**** Extracted information
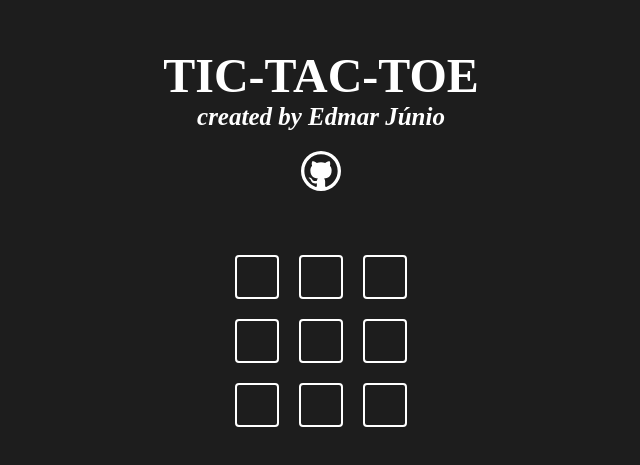
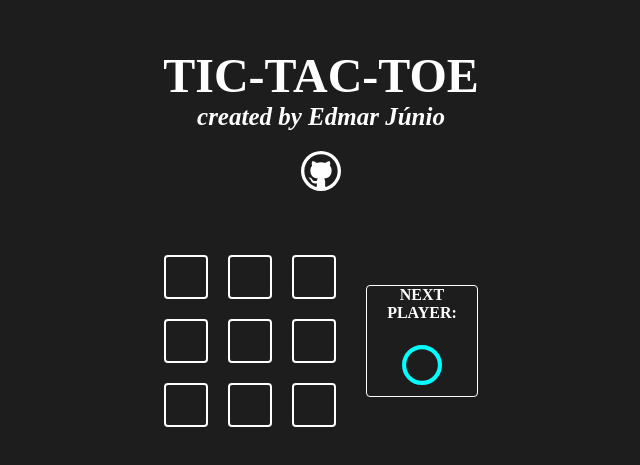
Before and after one commit to edmarjunio/react-jogo-da-velha, a Next.js app: page / in a window 1280 px wide. Shown: the part 183-648 px from the top of the page, without its empty margins (319-959 px from the left). Built offline with nearby package versions, Linux system fonts and the light colour scheme; a web font is replaced by a local one.

Commit message:
declared champion

```diff
--- a/src/components/game/Game.jsx
+++ b/src/components/game/Game.jsx
@@ -1,21 +1,75 @@
-import { useState } from 'react'
+import { useState, useEffect } from 'react'
 import styles from './Game.module.css'
 
+import Icon from '../icon/Icon'
 import GameOption from '../gameOption/GameOption'
 
+const winnerTable = [
+    [0, 1, 2],
+    [3, 4, 5],
+    [6, 7, 8],
+    [0, 3, 6],
+    [1, 4, 7],
+    [2, 5, 8],
+    [0, 4, 8],
+    [2, 4, 6]
+]
+
 function Game () {
+
     const [gameState, setGameState] = useState(Array(9).fill(0))
+    const [currentPlayer, setCurrentPlayer] = useState(-1)
+    const [winner, setWinner] = useState(0)
+
+    const handleClick = (pos) => {
+        if(gameState[pos] === 0 && winner === 0) {
+            let newGameState = [...gameState]
+            newGameState[pos] = currentPlayer
+            setGameState(newGameState)
+
+        }
+    }
+
+    const verifyGame = () => {
+        winnerTable.forEach((line) => {
+            const values = line.map((pos) => gameState[pos])
+            const sum = values.reduce((sum, value) => sum + value)
+            if (sum === 3 || sum === -3) { setWinner(sum / 3)
+            console.log("Vencedor: ", sum/3)
+            }
+        })
+    }
+
+    useEffect(() => {
+        setCurrentPlayer(currentPlayer * -1)
+        verifyGame()
+    }, [gameState])
 
     return (
-        <div className={styles.game}>
+        <div className={styles.gameContent}>
+            <div className={styles.game}>
             {
                 gameState.map((value, pos) =>
                 <GameOption
                 key={`game-option-pos-${pos}`}
-                status={value} />
-            )
+                status={value}
+                onClick={() => handleClick(pos)}
+                />
+              )
             }
+            </div>
+            <div className={styles.nextPlayer}>
+                <h4>NEXT PLAYER: </h4>
+                {
+                    currentPlayer === 1 && <Icon iconName ="circle"/>
+                }
+
+                {
+                    currentPlayer === -1 && <Icon iconName ="x"/>
+                }
+            </div>
         </div>
+
     )
 }
 
--- a/src/components/game/Game.module.css
+++ b/src/components/game/Game.module.css
@@ -4,3 +4,24 @@
     gap: 20px;
 
 }
+
+.gameContent {
+    display: flex;
+    gap: 30px;
+    align-items: center;
+
+
+}
+
+.nextPlayer {
+    display: flex;
+    flex-direction: column;
+    align-items: center;
+    gap: 23px;
+    border: 1.5px solid white;
+    width: 110px;
+    height: 110px;
+    border-radius: 4px;
+    text-align: center;
+
+}
--- a/src/components/gameOption/GameOption.jsx
+++ b/src/components/gameOption/GameOption.jsx
@@ -1,11 +1,11 @@
 import styles from './GameOption.module.css'
 import Icon from '../icon/Icon'
 
-const GameIcon = ({iconName}) => <Icon iconName ={iconName} size="22px" />
+const GameIcon = ({iconName}) => <Icon iconName ={iconName} size="25px" />
 
-function GameOption ({status}) {
+function GameOption ({status, onClick}) {
     return (
-        <div className={styles.gameOption}>
+        <div className={styles.gameOption} onClick={onClick}>
             {
                 status === 1 && <GameIcon iconName="circle" />
             }
```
********
• **Aim of the exercise**:
Repeat the records above verbatim, with no pictures in the result.

• **Solution**:
Before and after one commit to edmarjunio/react-jogo-da-velha, a Next.js app: page / in a window 1280 px wide. Shown: the part 183-648 px from the top of the page, without its empty margins (319-959 px from the left). Built offline with nearby package versions, Linux system fonts and the light colour scheme; a web font is replaced by a local one.

Commit message:
declared champion

```diff
--- a/src/components/game/Game.jsx
+++ b/src/components/game/Game.jsx
@@ -1,21 +1,75 @@
-import { useState } from 'react'
+import { useState, useEffect } from 'react'
 import styles from './Game.module.css'
 
+import Icon from '../icon/Icon'
 import GameOption from '../gameOption/GameOption'
 
+const winnerTable = [
+    [0, 1, 2],
+    [3, 4, 5],
+    [6, 7, 8],
+    [0, 3, 6],
+    [1, 4, 7],
+    [2, 5, 8],
+    [0, 4, 8],
+    [2, 4, 6]
+]
+
 function Game () {
+
     const [gameState, setGameState] = useState(Array(9).fill(0))
+    const [currentPlayer, setCurrentPlayer] = useState(-1)
+    const [winner, setWinner] = useState(0)
+
+    const handleClick = (pos) => {
+        if(gameState[pos] === 0 && winner === 0) {
+            let newGameState = [...gameState]
+            newGameState[pos] = currentPlayer
+            setGameState(newGameState)
+
+        }
+    }
+
+    const verifyGame = () => {
+        winnerTable.forEach((line) => {
+            const values = line.map((pos) => gameState[pos])
+            const sum = values.reduce((sum, value) => sum + value)
+            if (sum === 3 || sum === -3) { setWinner(sum / 3)
+            console.log("Vencedor: ", sum/3)
+            }
+        })
+    }
+
+    useEffect(() => {
+        setCurrentPlayer(currentPlayer * -1)
+        verifyGame()
+    }, [gameState])
 
     return (
-        <div className={styles.game}>
+        <div className={styles.gameContent}>
+            <div className={styles.game}>
             {
                 gameState.map((value, pos) =>
                 <GameOption
                 key={`game-option-pos-${pos}`}
-                status={value} />
-            )
+                status={value}
+                onClick={() => handleClick(pos)}
+                />
+              )
             }
+            </div>
+            <div className={styles.nextPlayer}>
+                <h4>NEXT PLAYER: </h4>
+                {
+                    currentPlayer === 1 && <Icon iconName ="circle"/>
+                }
+
+                {
+                    currentPlayer === -1 && <Icon iconName ="x"/>
+                }
+            </div>
         </div>
+
     )
 }
 
--- a/src/components/game/Game.module.css
+++ b/src/components/game/Game.module.css
@@ -4,3 +4,24 @@
     gap: 20px;
 
 }
+
+.gameContent {
+    display: flex;
+    gap: 30px;
+    align-items: center;
+
+
+}
+
+.nextPlayer {
+    display: flex;
+    flex-direction: column;
+    align-items: center;
+    gap: 23px;
+    border: 1.5px solid white;
+    width: 110px;
+    height: 110px;
+    border-radius: 4px;
+    text-align: center;
+
+}
--- a/src/components/gameOption/GameOption.jsx
+++ b/src/components/gameOption/GameOption.jsx
@@ -1,11 +1,11 @@
 import styles from './GameOption.module.css'
 import Icon from '../icon/Icon'
 
-const GameIcon = ({iconName}) => <Icon iconName ={iconName} size="22px" />
+const GameIcon = ({iconName}) => <Icon iconName ={iconName} size="25px" />
 
-function GameOption ({status}) {
+function GameOption ({status, onClick}) {
     return (
-        <div className={styles.gameOption}>
+        <div className={styles.gameOption} onClick={onClick}>
             {
                 status === 1 && <GameIcon iconName="circle" />
             }
```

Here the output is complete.